EXERCISE REQUIREMENTS: For each line below that includes the string "Handling", show the whole line.

··· INPUT ···

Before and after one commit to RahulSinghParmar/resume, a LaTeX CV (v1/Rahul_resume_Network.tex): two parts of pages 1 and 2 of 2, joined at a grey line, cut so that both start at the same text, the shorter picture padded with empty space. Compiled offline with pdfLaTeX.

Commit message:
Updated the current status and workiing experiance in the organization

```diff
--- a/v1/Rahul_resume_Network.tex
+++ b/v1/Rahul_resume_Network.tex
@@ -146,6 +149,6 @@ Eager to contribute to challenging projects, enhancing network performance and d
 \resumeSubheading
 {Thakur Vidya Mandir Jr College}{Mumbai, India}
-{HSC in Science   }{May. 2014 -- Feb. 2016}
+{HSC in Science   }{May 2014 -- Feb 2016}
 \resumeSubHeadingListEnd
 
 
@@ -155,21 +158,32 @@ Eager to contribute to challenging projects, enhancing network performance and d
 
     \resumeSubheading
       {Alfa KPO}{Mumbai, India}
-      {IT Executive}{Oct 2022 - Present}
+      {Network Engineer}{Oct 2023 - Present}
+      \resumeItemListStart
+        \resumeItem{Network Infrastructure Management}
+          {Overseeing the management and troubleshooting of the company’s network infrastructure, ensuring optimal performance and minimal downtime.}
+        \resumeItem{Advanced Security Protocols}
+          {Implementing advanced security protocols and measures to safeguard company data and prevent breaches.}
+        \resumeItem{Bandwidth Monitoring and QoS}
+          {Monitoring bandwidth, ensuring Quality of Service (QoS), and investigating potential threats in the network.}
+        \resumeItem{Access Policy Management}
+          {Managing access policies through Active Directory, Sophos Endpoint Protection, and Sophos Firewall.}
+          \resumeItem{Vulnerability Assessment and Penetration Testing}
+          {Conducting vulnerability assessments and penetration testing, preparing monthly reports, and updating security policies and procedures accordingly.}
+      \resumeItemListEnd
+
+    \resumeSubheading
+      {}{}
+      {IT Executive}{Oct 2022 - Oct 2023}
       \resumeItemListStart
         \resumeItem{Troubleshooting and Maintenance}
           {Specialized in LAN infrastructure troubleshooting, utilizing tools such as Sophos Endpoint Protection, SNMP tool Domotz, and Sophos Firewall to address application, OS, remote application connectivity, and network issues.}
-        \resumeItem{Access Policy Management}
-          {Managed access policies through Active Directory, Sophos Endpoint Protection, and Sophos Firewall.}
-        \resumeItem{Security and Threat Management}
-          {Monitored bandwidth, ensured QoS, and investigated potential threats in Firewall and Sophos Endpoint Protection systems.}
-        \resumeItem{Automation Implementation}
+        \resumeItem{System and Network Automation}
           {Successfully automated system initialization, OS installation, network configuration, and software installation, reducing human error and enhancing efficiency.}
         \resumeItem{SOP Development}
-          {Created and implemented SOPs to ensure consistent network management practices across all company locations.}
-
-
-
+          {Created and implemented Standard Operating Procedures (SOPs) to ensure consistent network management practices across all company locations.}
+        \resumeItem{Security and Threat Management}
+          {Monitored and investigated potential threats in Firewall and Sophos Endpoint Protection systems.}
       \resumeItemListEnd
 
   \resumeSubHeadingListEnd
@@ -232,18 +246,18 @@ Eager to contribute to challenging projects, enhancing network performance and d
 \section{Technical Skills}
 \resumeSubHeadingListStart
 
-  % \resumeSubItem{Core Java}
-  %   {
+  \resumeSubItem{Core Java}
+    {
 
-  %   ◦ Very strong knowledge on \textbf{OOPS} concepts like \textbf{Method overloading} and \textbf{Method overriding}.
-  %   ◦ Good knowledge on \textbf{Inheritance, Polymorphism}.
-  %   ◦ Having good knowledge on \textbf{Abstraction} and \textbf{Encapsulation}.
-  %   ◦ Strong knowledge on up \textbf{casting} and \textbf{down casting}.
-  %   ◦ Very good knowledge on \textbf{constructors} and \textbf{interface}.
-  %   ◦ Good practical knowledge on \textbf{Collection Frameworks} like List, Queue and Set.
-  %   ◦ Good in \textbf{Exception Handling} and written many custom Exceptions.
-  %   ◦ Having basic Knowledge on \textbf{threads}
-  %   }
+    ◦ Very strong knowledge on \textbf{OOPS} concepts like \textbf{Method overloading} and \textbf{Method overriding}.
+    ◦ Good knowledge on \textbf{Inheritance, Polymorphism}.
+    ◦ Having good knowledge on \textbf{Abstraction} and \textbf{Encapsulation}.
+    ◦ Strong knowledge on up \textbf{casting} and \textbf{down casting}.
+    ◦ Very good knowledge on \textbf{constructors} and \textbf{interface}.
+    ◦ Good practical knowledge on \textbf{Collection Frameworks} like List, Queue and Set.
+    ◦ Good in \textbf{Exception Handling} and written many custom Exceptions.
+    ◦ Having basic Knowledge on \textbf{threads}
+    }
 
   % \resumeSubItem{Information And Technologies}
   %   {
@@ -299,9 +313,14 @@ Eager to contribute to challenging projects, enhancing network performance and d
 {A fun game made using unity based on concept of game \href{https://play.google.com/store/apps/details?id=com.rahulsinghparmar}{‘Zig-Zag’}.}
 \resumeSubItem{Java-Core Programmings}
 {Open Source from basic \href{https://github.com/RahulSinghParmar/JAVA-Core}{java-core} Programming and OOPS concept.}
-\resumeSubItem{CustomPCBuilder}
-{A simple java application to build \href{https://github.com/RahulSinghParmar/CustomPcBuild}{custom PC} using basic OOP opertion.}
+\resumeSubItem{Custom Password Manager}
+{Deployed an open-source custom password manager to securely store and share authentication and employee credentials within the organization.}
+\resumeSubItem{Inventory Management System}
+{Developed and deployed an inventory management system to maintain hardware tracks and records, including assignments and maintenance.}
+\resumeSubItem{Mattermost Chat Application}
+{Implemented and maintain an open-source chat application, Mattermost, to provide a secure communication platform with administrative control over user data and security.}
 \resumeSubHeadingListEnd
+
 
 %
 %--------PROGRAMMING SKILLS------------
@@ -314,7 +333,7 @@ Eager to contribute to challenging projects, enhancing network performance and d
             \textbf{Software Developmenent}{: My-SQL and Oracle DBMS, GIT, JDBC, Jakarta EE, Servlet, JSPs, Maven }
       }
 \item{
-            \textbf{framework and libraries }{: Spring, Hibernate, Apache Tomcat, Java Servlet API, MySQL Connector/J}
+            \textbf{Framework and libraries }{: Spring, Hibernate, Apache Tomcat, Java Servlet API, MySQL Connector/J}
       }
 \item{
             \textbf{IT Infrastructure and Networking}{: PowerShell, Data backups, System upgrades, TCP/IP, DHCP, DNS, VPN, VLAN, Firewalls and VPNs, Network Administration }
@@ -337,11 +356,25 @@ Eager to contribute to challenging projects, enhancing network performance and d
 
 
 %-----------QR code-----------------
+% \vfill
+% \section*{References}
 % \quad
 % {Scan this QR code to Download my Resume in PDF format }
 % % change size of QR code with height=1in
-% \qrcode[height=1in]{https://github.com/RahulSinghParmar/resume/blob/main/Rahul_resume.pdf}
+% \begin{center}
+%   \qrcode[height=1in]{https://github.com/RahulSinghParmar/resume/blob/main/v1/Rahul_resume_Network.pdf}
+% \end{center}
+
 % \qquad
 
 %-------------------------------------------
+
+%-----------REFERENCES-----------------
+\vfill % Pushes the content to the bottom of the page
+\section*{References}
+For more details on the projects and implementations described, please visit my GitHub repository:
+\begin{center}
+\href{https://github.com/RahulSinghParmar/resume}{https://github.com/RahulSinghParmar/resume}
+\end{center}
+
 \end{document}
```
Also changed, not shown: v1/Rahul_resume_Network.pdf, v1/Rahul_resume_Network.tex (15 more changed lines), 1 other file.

···

ANSWER:
-  %   ◦ Good in \textbf{Exception Handling} and written many custom Exceptions.
+    ◦ Good in \textbf{Exception Handling} and written many custom Exceptions.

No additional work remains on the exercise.